Exercise description
Take every line from the data that has the word "overlapping" in it.
═══ Record set
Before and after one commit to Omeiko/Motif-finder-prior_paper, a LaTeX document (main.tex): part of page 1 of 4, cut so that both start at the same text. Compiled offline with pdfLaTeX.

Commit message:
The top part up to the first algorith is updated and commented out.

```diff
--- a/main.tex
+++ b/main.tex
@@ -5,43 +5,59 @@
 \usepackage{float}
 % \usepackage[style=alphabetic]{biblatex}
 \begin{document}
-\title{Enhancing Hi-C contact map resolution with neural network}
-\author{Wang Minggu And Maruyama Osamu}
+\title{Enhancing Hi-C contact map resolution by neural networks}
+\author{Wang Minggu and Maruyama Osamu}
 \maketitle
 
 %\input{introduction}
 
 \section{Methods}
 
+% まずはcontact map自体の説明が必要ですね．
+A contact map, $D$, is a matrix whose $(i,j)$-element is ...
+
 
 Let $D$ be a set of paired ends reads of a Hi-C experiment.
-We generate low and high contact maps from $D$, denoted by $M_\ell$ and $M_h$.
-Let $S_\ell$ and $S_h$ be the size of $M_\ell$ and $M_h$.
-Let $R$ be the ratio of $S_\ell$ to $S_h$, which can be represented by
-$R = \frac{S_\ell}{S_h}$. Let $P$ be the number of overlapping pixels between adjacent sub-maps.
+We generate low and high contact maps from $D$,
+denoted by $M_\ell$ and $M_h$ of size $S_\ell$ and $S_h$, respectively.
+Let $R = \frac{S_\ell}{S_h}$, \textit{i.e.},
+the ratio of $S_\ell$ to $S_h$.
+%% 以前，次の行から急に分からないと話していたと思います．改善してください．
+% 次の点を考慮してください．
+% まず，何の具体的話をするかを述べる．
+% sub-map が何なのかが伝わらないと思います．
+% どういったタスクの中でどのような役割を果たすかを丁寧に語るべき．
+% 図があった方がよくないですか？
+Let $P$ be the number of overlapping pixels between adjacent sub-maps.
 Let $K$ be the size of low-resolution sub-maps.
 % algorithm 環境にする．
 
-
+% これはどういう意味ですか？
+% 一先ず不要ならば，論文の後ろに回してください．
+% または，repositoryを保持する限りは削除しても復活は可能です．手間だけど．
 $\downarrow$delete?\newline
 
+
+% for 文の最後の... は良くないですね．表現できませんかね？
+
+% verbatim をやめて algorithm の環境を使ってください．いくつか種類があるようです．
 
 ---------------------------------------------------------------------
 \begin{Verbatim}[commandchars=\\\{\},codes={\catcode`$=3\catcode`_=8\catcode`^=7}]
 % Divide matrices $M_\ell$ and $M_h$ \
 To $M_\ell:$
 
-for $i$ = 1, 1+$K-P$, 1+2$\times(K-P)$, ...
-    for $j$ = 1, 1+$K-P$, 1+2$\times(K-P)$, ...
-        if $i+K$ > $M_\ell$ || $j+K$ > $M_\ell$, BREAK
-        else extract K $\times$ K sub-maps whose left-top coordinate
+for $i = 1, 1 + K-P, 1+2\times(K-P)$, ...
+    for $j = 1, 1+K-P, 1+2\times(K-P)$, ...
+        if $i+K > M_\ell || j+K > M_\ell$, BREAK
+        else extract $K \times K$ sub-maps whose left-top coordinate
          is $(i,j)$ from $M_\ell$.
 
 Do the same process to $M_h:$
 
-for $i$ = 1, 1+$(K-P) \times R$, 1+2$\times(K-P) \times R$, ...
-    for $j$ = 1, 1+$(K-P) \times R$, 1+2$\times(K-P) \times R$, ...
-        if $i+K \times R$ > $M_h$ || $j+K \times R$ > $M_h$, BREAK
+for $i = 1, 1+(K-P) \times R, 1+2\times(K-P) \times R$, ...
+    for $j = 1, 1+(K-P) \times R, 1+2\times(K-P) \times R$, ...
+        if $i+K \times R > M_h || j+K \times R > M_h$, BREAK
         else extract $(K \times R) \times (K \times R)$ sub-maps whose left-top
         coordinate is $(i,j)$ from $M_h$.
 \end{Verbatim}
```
══════
Written solution
-$R = \frac{S_\ell}{S_h}$. Let $P$ be the number of overlapping pixels between adjacent sub-maps.
+Let $P$ be the number of overlapping pixels between adjacent sub-maps.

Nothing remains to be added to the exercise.